Will football take its chance to change?
Now that the storm surrounding 'Linogate' has died down, there is an opportunity to perhaps reflect on what the whole episode tells us about football's attitudes towards women in 2011.
The comments and behaviour of the sacked Andy Gray and Richard Keys, who has also left his role with Sky Sports, have been rightly condemned by fans, equality groups, the football authorities and the media.
And it is interesting to note once again the sport's power to shine a light on issues which go far beyond the confines of the pitch.
But do they simply reflect the outdated views of a boys club which exist away from prying eyes, behind the closed doors of dressing rooms and boardrooms and off air in television and radio studios?
A new report on equality in European football commissioned for Uefa by Dr Steven Bradbury of Loughborough University certainly suggests that is the case. Dr Bradbury found that there is "overt and casual sexism" embedded in the game and that women's abilities are "devalued and invalidated".
That Sian Massey is an assistant referee in the Premier League at all is clear evidence of progress but while there are now 853 female referees registered with the Football Associatio (compared to 26,000 men) few apart from pioneer Wendy Toms and Massey have broken through to the top level.
And while there are more junior and middle ranking officials and administrators working at clubs, only five women have made it through to board level in the last five years - Brenda Spencer at Wigan, Delia Smith at Norwich, Heather Rabatts at Millwall, Karren Brady at Birmingham and now West Ham and Lorraine Rogers at Tranmere. Today only the last two are still involved.
Massey has reached Premier League level as an assistant referee this season
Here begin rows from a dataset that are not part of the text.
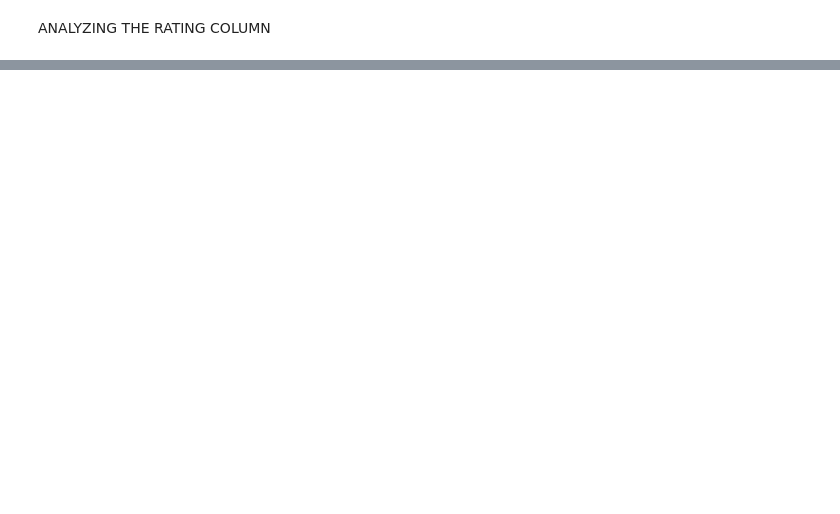
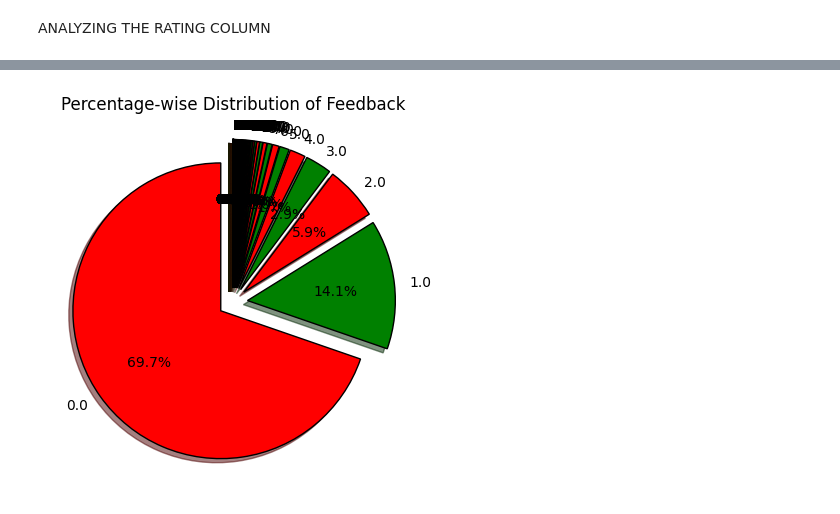
Before and after one commit to esskare/Sentiment-Analysis-on-Products, a Jupyter notebook: DataModelling.ipynb, the cells around one changed output, grey strips where cells are left out. Cells and saved outputs as stored; diff of their text form; code cells hidden in the pictures; blank space fills up the shorter version.

```diff
--- a/DataModelling.ipynb
+++ b/DataModelling.ipynb
@@ -72,0 +150,25 @@ plt.show()
+# %%
+# Create the figure
+fig = plt.figure(figsize=(7,7))
+
+# Define colors and wedge properties
+colors = ['red', 'green']
+wp = {'linewidth': 1, "edgecolor": 'black'}
+
+# Calculate the proportion of each feedback type
+tags = data['Review Votes'].value_counts() / data.shape[0]
+
+# Ensure explode matches the length of tags
+explode = [0.1] * len(tags)
+
+# Define labels to match the unique values in 'Review Votes' (assuming 0=Negative and 1=Positive)
+
+
+# Plot the pie chart
+tags.plot(kind='pie', autopct="%1.1f%%", shadow=True, colors=colors,
+          startangle=90, wedgeprops=wp, explode=explode)
+
+# Set title
+plt.title('Percentage-wise distribution of Review Votes')
+plt.ylabel('')  # Optional: remove the default y-axis label
+plt.show()
@@ -72,0 +223,18 @@ plt.show()
+# %%
+import matplotlib.pyplot as plt
+
+# Assuming 'tags' has been defined as in your code
+num_tags = len(tags)
+
+# Adjust explode to match the number of tags
+explode = (0.1,) * num_tags  # This will create a tuple of the correct length
+
+# Plotting
+tags.plot(kind='pie', autopct="%1.1f%%", shadow=True, colors=colors,
+          startangle=90, wedgeprops=wp, explode=explode)
+
+plt.title('Percentage-wise Distribution of Feedback')
+plt.ylabel('')  # Hides the y-label
+plt.show()
+# %% [output]
+[figure, added]
```
Also changed, not shown: parts of 60 cells of this notebook.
Similarly there are only two women on the 102 strong FA council - football's parliament - but there are none at full board level, something that may change if new chairman David Bernstein delivers on his pledge to bring much needed reform.
Uncovering attitudes inside the dressing room is virtually impossible but Robbie Savage said in an interview earlier this week players did not judge women officials on their gender but on whether they were any good or not.
Having said that a dressing room full of young men is unlikely to be the best place to find enlightened comment on the opposite sex.
But is that exclusive to football? Anyone who has been in a rugby or cricket dressing room at any level would probably find evidence of sexism on differing scales. In that sense is football all that different?
Research by the Women's Sport and Fitness Foundation suggests the picture might be improving. It found that in 2010 there were 11 female chief executives of national sport governing bodies, or 23%. This equates to an increase of 8% from 2009.
Similarly there was an increase in the number of key executives on boards and committees across sport - up to 25% from 21%.
Compare those statistics to the number of women who hold top board jobs in Britain's leading companies.
The trend might be going up but research by the Cranfield School of Management found only 12.5% of directors in FTSE 100 companies were occupied by women (135 female directors out of 1,076). In pay terms too, women lag way behind men - by 23% according to the 2010 management national salary survey.
But how realistic is it for women to ever attain true equality in a sport like football when it is divided on gender lines at the very highest level of competition?
In April a new Women's Premier league will be launched but no-one expects it will ever come to compete commercially with the highest levels of the men's game.
And nor do they want it to. The women's game is different and that should be celebrated in its own right.
But is there simply a ceiling to female ambitions which will never be broken through? Equality campaigners I have spoken to concede this but argue football has not even started to scale the heights.
Of course, they admit, there are natural limits where the physical differences are so great and the level of experience so contrasting. But why can't there by more women referees, administrators, broadcasters and journalists in the game?
And perhaps the true measure of equality will only come when a woman is the manager of a Premier League club or the England team.
Can a woman who has not played the men's game at the very top level really tell a team of men how to play or is that irrelevant as long as she is a master of tactics and has all her coaching badges?
Perhaps the Football Association should seize the moment and add the highly regarded Hope Powell, manager of the England women's team, to Fabio Capello's coaching staff. That really would send a message that football has moved on from the sorts of attitudes displayed by Keys and Gray.